Over the past year, I've observed some very distinct patterns brought on by the recession. These trends have helped shaped my point of view on where the opportunity is for me personally and the digital marketing ecosystem at large.

 1.    Marketers are cutting budgets across the board. No channel has been spared in recent rounds of cost-cutting, although search has fared better than others. Accordingly, every dollar needs to work harder. Frankly, every dollar needs to be working. Clients have little tolerance for fat agency commissions or T&E against their account. Those are dollars that could be in market driving sales.

 2.    Agencies are feeling increased margin pressure. Clients have been asking their agencies to take haircuts on fees commensurate with budget reductions. This leaves agencies in the unenviable position of needing to cut staff or automate processes to deliver the same output with less compensation. Furthermore, agencies need to make tough decisions -- between putting their best resources toward pitching new business to replace revenue lost from current clients, or over-servicing current clients to make sure that no additional biz is lost.

 3.    Media companies are struggling to break through the clutter of myriad digital marketing solutions. Even in this downturn, the pace of innovation has barely dipped. It seems like every day a new ad network is formed or a slick social media app pops up, promising to help marketers connect with their fragmented audience. Meanwhile, traditional media companies have made progress cobbling their digital assets together into meaningful platforms -- witness Hulu. The problem all these folks are facing is that they can't hire good sales people to pound the pavement, nor can they justify investment in corporate marketing efforts -- save Microsoft and its $100 million campaign touting Live Search/Kumo. The result is a sea of undifferentiated offerings.

4.    Technology providers are unable to fully realize their value proposition. For that matter, most of these companies can't even articulate their value prop. And in the rare case when they're able to, clients often don't have the resources to implement the solution and are forced to pay heavy support fees -- ahem, Omniture , cough, cough -- just to use the tool.

 5.    The sales process is becoming increasing complicated and opaque. I've already put in my two,   er... three  cents on the client/agency RFP process and am moderating a panel on this topic at the upcoming Search Insider Summit.  Having spent five years on the media provider side prior to Resolution Media, I can tell you the agency/publisher RFP process is no better.
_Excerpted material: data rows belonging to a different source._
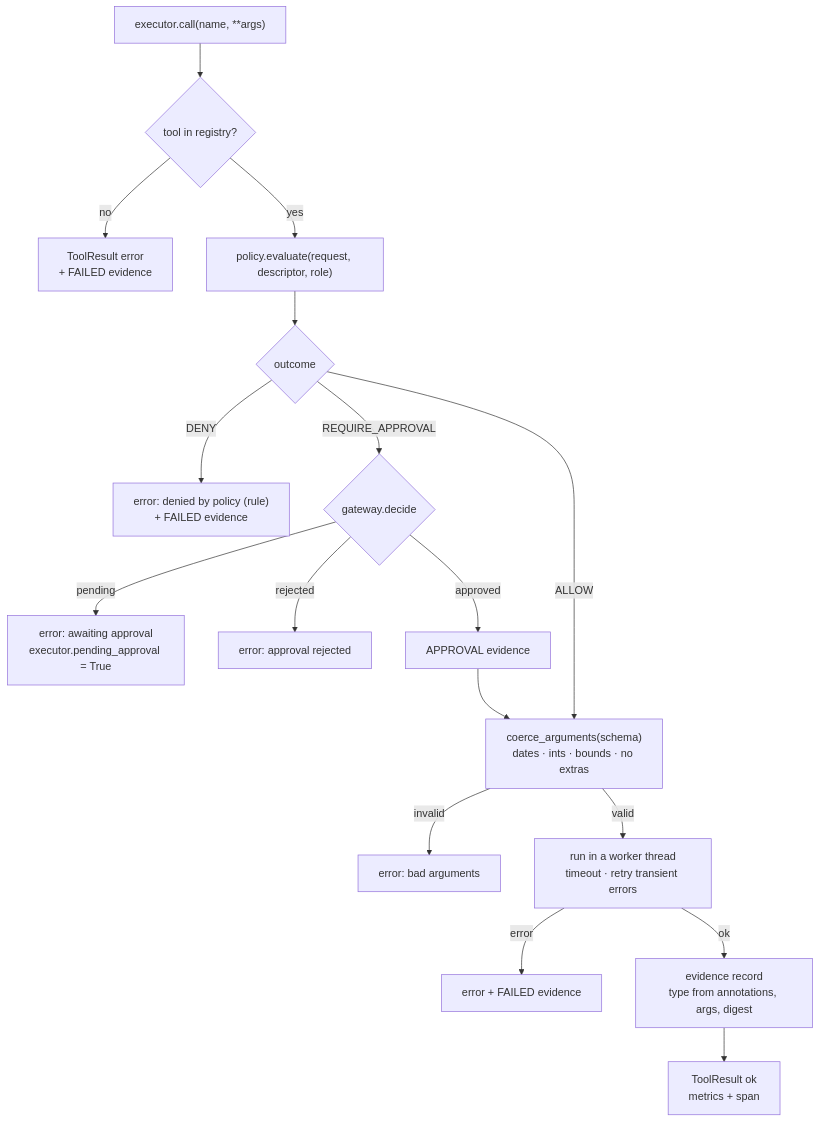
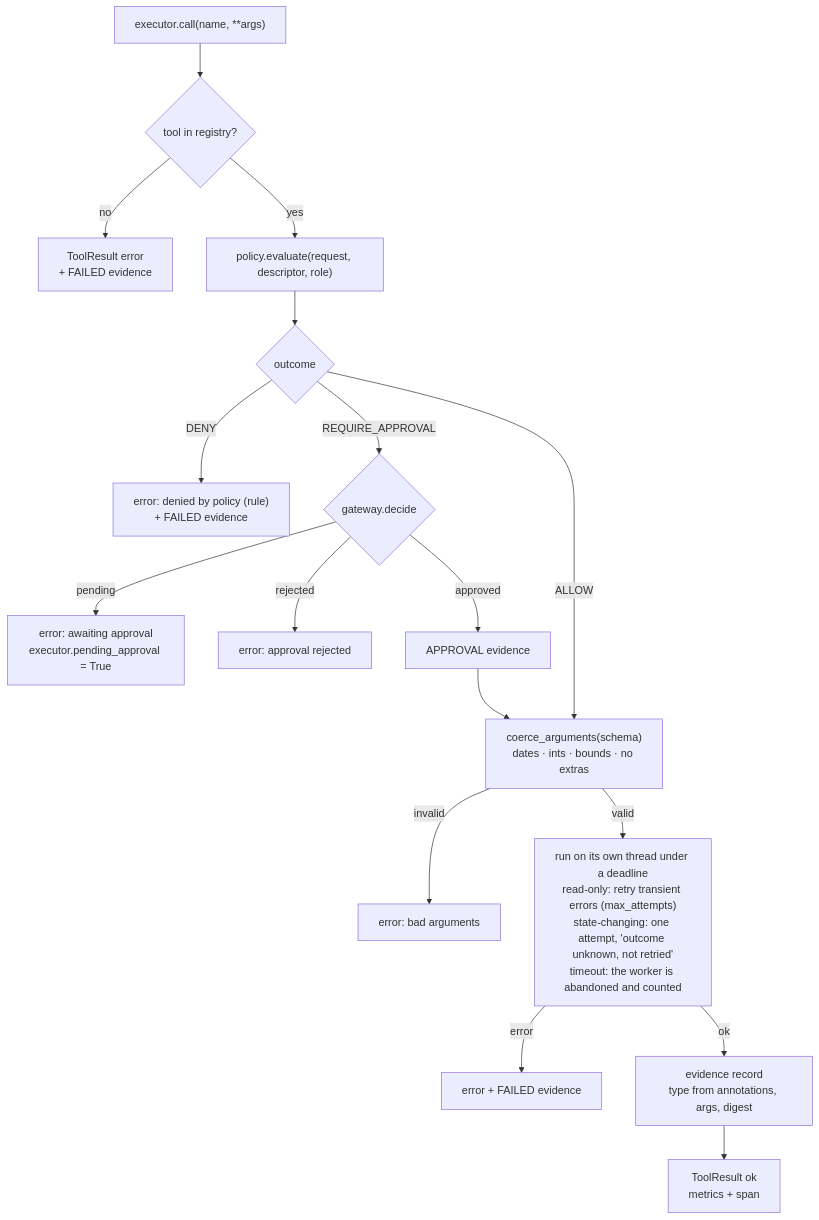
One commit to AshJha0/agentic-trader changed the tenth of 30 diagrams in docs/DIAGRAMS.md. Above: the diagram before and after it, drawn with Mermaid. The commit also changed other lines of this file and 71 other files, not shown here.

````diff
--- a/docs/DIAGRAMS.md
+++ b/docs/DIAGRAMS.md
@@ -331,18 +339,18 @@
 ```mermaid
 flowchart TD
     CALL["executor.call(name, **args)"] --> REG{"tool in registry?"}
     REG -- no --> FAILU["ToolResult error<br/>+ FAILED evidence"]
     REG -- yes --> POL["policy.evaluate(request, descriptor, role)"]
     POL --> OUT{outcome}
     OUT -- DENY --> FAILD["error: denied by policy (rule)<br/>+ FAILED evidence"]
     OUT -- REQUIRE_APPROVAL --> GW{gateway.decide}
     GW -- pending --> WAIT["error: awaiting approval<br/>executor.pending_approval = True"]
     GW -- rejected --> FAILR["error: approval rejected"]
     GW -- approved --> APPR["APPROVAL evidence"] --> CO
     OUT -- ALLOW --> CO["coerce_arguments(schema)<br/>dates · ints · bounds · no extras"]
     CO -- invalid --> FAILA["error: bad arguments"]
-    CO -- valid --> RUN["run in a worker thread<br/>timeout · retry transient errors"]
+    CO -- valid --> RUN["run on its own thread under a deadline<br/>read-only: retry transient errors (max_attempts)<br/>state-changing: one attempt, 'outcome unknown, not retried'<br/>timeout: the worker is abandoned and counted"]
     RUN -- error --> FAILX["error + FAILED evidence"]
     RUN -- ok --> EVD["evidence record<br/>type from annotations, args, digest"]
     EVD --> RES["ToolResult ok<br/>metrics + span"]
 ```
````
The last thing anyone should be spending time on right now is pushing endless paper back and forth -- although I can understand why some people may think now's a good time to do that. Part of CYA  is looking busy, right?

 6.    Consumers are becoming more fearful of how their data's being used for marketing. Joe Consumer is being bombarded by advertising now more than ever before. His cell phone, his Facebook, heck, even the tray he uses for his luggage at the airport  is barking brands at him. Of course, there's still one company resisting the urge to sell out to marketers, but that won't last  any longer than 140 characters, er... more days. Overlay this with all the noise in the press  from the consumer privacy advocates in response to cookie-targeting, and you have a recipe for disaster. At one extreme it's complete consumer tune-out and at the other it's sweeping government shut-down.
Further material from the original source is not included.